Here are list of supplies to have on hand for your room or apartment that specifically relate to blood and body fluid cleanups:

  • 1 small bottle of bleach
  • 1 squirt bottle (pre-marked with a sharpie to denote bleach and water quantities.. 1 part bleach to 9 parts cool water)
  • Box of disposable gloves
  • plastic bags – trash and sandwich bags
  • disposable towels or paper towels

You’ll need a list of other supplies if you want to keep that bathroom relatively germ free.  Don’t forget the soap and the bleach wipes!

 

Off to College With Hepatitis B

Are you ready to head off to college?  Are you concerned about your HBV status?  Here are a few things to consider…

If you live in the U.S. your roomate(s) will most likely be vaccinated for hepatitis B, so you shouldn’t need to worry about disclosure.  Later on in your relationship you can decide whether or not you want to disclose your HBV status to your roommate, other friends, or SOs.  For now it’s probably best to keep it to yourself.  Once the info is out, you cannot take it back.

If you are sexually active you will want to consider how you will handle these relationships.  HBV is spread through vaginal or anal sex so you want to be sure to practice safe sex for the benefit of both you and your partner.  Please use a condom to ensure there is no transmission of STDs and other infectious diseases.  There is a vaccine for hepatitis B, but not for HCV and HIV.  If you are living with HBV, you are well aware that you do not want an HBV coinfection with either HCV or HIV.  Coinfections are more complicated and more difficult to treat and manage.  Play it safe and use a condom.

It’s great to be on your own at college.  Days and nights learning, studying and preparing for a bright future, branching out on your own… away from mom and dad.  Quite often it’s time for a little experimentation, a little craziness, or just plain fun.

It’s a time to interact with lots of different kinds of people.  Sometimes you have control over these interactions and sometimes you don’t.  You can’t control all of these things, but you can control parts of your own little environment.

Get yourself a bag for your personal toiletries.  Whether you’re using bathroom and shower facilities on the dorm floor, living in a quad, or sharing an apartment with roommates, you’ll want to be sure to keep your personal items in a separate bag and out of sight of floor mates, roommates and visitors.

We all know that HBV and other infectious agents are transmitted via contaminated bodily fluids – especially blood, semen and vaginal fluids.  Store your razor inside your bag, and be sure you do NOT leave it in the shower stall.  Razors are an effective transmission vehicle for infectious disease like HBV or even HCV and HIV.  If you leave your razor in the shower, you cannot assume that someone else has not used it.  Throw it away and start fresh.

This goes for nail accessories like clippers, cuticle cutters or even files.  Keep them in your bag and keep them out of sight from roommates and other visitors.  Few people think twice about picking up a pair of nail clippers or a nail file.

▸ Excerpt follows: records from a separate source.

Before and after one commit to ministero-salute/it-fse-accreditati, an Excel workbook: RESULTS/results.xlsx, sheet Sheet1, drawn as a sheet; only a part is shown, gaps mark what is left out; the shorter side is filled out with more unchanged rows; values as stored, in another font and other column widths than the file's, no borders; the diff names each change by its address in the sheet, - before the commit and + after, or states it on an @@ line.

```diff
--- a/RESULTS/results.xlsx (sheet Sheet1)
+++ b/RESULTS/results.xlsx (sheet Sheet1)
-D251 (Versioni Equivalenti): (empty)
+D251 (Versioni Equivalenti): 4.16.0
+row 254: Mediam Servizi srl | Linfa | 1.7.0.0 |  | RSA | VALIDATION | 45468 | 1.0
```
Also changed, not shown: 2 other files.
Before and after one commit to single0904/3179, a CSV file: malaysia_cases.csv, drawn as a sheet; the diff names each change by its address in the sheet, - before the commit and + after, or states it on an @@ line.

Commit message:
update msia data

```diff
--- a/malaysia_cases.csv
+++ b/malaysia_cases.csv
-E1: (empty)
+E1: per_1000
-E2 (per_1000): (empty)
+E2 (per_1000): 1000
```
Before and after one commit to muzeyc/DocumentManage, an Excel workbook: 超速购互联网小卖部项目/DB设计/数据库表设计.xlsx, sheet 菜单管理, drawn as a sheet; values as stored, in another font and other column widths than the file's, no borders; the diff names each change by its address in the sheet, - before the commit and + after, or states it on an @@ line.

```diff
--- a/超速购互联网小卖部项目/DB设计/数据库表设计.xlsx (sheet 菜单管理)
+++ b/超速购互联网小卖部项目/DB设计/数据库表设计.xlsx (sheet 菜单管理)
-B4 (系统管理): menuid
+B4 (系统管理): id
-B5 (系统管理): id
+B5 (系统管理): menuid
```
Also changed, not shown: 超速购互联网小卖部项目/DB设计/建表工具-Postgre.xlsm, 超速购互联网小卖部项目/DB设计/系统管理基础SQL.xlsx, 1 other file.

Communal soap can be liquid or bar soap.  Don’t share any body jewelry including pierced earrings.

Don’t forget about your toothbrush.  I can still remember a friend mentioning that he had borrowed my toothbrush, after visiting.  Unfortunately he mentioned it after I had already brushed my teeth.  Disgusting!  Do you really want anyone using your toothbrush??  After the fact, it’s too late to do anything about it.  You need to be proactive to make sure these little mishaps don’t occur.  Put your personal items away and out of sight.

Then there are the visitors…  Most likely you won’t have control of everyone in and out of your room or apartment.  My college roommate and her boyfriend loved that I was organized and prepared for all scenarios.  They were constantly “borrowing” my things.  I wish I had the courage to tell my roommate’s boyfriend that I would prefer he wash my pillowcase after he borrowed my pillow, along with all of the other things he helped himself to without asking.  Keep your personal items separate, and let your roommate know that your boundaries are to be respected. Establish these boundaries up front!

Perhaps you’re worried about what others might think of your toiletries bag, or that you like your personal things respected.  Don’t tell them you’ve got HBV.  Just laugh and tell them you’re a “germaphobe”. By keeping personal items out of view and sequestered in your own bag, everyone is protected.

Be sure to read the follow-on blog: Cleaning up and Staying Safe at College. 

Show Your Support for World Hepatitis Day!

World Hepatitis Day is Thursday, July 28th!  Join the World Hepatitis Alliance.  The theme is “This is Hepatitis”, which is aimed at raising global awareness.  Globally, two billion people have been infected with hepatitis B, (one out of three), and 400 million live with a chronic, lifelong infection.  Although there are excellent treatments available, there is no cure for hepatitis B.  However, there is a safe and effective HBV vaccine.  If you are infected, be sure loved ones and household contacts are screened and vaccinated.  If you are not infected or not vaccinated, get vaccinated and help eliminate the spread of this virus, worldwide.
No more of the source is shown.